*ABOUT THIS TASK*
Every record that follows should be printed verbatim.

+++ AVAILABLE DATA

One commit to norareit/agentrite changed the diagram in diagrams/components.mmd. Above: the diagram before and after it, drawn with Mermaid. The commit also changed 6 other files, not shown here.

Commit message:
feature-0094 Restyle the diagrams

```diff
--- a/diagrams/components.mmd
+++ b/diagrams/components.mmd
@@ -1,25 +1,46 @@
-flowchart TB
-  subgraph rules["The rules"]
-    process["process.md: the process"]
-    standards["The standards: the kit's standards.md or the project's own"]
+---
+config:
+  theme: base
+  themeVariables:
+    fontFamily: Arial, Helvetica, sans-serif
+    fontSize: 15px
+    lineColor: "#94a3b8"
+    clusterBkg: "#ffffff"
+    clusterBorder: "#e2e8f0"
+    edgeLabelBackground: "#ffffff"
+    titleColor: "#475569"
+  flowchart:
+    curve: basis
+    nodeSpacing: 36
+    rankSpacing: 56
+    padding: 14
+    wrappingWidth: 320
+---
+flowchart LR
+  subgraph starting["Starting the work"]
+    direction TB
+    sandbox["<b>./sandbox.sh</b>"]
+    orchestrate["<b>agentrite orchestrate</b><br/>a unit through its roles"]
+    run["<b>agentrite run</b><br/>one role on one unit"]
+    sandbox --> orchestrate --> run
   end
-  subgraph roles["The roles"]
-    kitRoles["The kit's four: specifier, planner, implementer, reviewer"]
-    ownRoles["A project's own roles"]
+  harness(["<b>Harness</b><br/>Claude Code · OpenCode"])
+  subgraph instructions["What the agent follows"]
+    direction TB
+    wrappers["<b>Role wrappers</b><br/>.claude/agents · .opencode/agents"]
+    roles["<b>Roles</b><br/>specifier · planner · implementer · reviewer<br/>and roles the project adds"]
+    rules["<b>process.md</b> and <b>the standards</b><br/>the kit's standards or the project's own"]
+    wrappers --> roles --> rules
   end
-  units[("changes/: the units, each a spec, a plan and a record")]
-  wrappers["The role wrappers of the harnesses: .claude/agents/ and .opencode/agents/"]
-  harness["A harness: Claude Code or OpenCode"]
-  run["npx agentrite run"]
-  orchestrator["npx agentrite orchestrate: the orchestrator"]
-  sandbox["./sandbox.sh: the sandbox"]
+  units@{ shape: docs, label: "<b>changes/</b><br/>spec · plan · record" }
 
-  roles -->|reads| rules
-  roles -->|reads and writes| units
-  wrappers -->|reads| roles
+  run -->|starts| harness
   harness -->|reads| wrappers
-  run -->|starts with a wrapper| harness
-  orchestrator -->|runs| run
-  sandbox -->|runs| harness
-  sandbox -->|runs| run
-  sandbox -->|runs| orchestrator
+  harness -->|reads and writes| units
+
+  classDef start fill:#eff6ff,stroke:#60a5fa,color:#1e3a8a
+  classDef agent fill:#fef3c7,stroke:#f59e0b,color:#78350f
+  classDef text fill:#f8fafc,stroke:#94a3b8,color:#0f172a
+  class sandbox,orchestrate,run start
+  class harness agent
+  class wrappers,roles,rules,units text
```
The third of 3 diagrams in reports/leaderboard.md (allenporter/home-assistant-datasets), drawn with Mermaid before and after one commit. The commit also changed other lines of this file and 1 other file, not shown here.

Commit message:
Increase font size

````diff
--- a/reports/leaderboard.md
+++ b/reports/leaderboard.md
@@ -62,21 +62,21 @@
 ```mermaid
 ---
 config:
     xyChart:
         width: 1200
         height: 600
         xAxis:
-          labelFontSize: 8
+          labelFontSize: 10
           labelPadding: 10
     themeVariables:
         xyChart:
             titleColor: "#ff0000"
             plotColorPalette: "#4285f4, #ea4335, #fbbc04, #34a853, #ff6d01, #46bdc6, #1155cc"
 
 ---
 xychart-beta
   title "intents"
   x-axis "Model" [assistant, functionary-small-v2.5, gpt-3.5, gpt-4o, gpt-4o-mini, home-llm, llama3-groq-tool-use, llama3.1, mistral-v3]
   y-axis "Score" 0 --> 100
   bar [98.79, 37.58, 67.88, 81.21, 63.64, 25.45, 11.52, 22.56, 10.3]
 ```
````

++++++

*EXERCISE RESPONSE*
One commit to norareit/agentrite changed the diagram in diagrams/components.mmd. Above: the diagram before and after it, drawn with Mermaid. The commit also changed 6 other files, not shown here.

Commit message:
feature-0094 Restyle the diagrams

```diff
--- a/diagrams/components.mmd
+++ b/diagrams/components.mmd
@@ -1,25 +1,46 @@
-flowchart TB
-  subgraph rules["The rules"]
-    process["process.md: the process"]
-    standards["The standards: the kit's standards.md or the project's own"]
+---
+config:
+  theme: base
+  themeVariables:
+    fontFamily: Arial, Helvetica, sans-serif
+    fontSize: 15px
+    lineColor: "#94a3b8"
+    clusterBkg: "#ffffff"
+    clusterBorder: "#e2e8f0"
+    edgeLabelBackground: "#ffffff"
+    titleColor: "#475569"
+  flowchart:
+    curve: basis
+    nodeSpacing: 36
+    rankSpacing: 56
+    padding: 14
+    wrappingWidth: 320
+---
+flowchart LR
+  subgraph starting["Starting the work"]
+    direction TB
+    sandbox["<b>./sandbox.sh</b>"]
+    orchestrate["<b>agentrite orchestrate</b><br/>a unit through its roles"]
+    run["<b>agentrite run</b><br/>one role on one unit"]
+    sandbox --> orchestrate --> run
   end
-  subgraph roles["The roles"]
-    kitRoles["The kit's four: specifier, planner, implementer, reviewer"]
-    ownRoles["A project's own roles"]
+  harness(["<b>Harness</b><br/>Claude Code · OpenCode"])
+  subgraph instructions["What the agent follows"]
+    direction TB
+    wrappers["<b>Role wrappers</b><br/>.claude/agents · .opencode/agents"]
+    roles["<b>Roles</b><br/>specifier · planner · implementer · reviewer<br/>and roles the project adds"]
+    rules["<b>process.md</b> and <b>the standards</b><br/>the kit's standards or the project's own"]
+    wrappers --> roles --> rules
   end
-  units[("changes/: the units, each a spec, a plan and a record")]
-  wrappers["The role wrappers of the harnesses: .claude/agents/ and .opencode/agents/"]
-  harness["A harness: Claude Code or OpenCode"]
-  run["npx agentrite run"]
-  orchestrator["npx agentrite orchestrate: the orchestrator"]
-  sandbox["./sandbox.sh: the sandbox"]
+  units@{ shape: docs, label: "<b>changes/</b><br/>spec · plan · record" }
 
-  roles -->|reads| rules
-  roles -->|reads and writes| units
-  wrappers -->|reads| roles
+  run -->|starts| harness
   harness -->|reads| wrappers
-  run -->|starts with a wrapper| harness
-  orchestrator -->|runs| run
-  sandbox -->|runs| harness
-  sandbox -->|runs| run
-  sandbox -->|runs| orchestrator
+  harness -->|reads and writes| units
+
+  classDef start fill:#eff6ff,stroke:#60a5fa,color:#1e3a8a
+  classDef agent fill:#fef3c7,stroke:#f59e0b,color:#78350f
+  classDef text fill:#f8fafc,stroke:#94a3b8,color:#0f172a
+  class sandbox,orchestrate,run start
+  class harness agent
+  class wrappers,roles,rules,units text
```
The third of 3 diagrams in reports/leaderboard.md (allenporter/home-assistant-datasets), drawn with Mermaid before and after one commit. The commit also changed other lines of this file and 1 other file, not shown here.

Commit message:
Increase font size

````diff
--- a/reports/leaderboard.md
+++ b/reports/leaderboard.md
@@ -62,21 +62,21 @@
 ```mermaid
 ---
 config:
     xyChart:
         width: 1200
         height: 600
         xAxis:
-          labelFontSize: 8
+          labelFontSize: 10
           labelPadding: 10
     themeVariables:
         xyChart:
             titleColor: "#ff0000"
             plotColorPalette: "#4285f4, #ea4335, #fbbc04, #34a853, #ff6d01, #46bdc6, #1155cc"
 
 ---
 xychart-beta
   title "intents"
   x-axis "Model" [assistant, functionary-small-v2.5, gpt-3.5, gpt-4o, gpt-4o-mini, home-llm, llama3-groq-tool-use, llama3.1, mistral-v3]
   y-axis "Score" 0 --> 100
   bar [98.79, 37.58, 67.88, 81.21, 63.64, 25.45, 11.52, 22.56, 10.3]
 ```
````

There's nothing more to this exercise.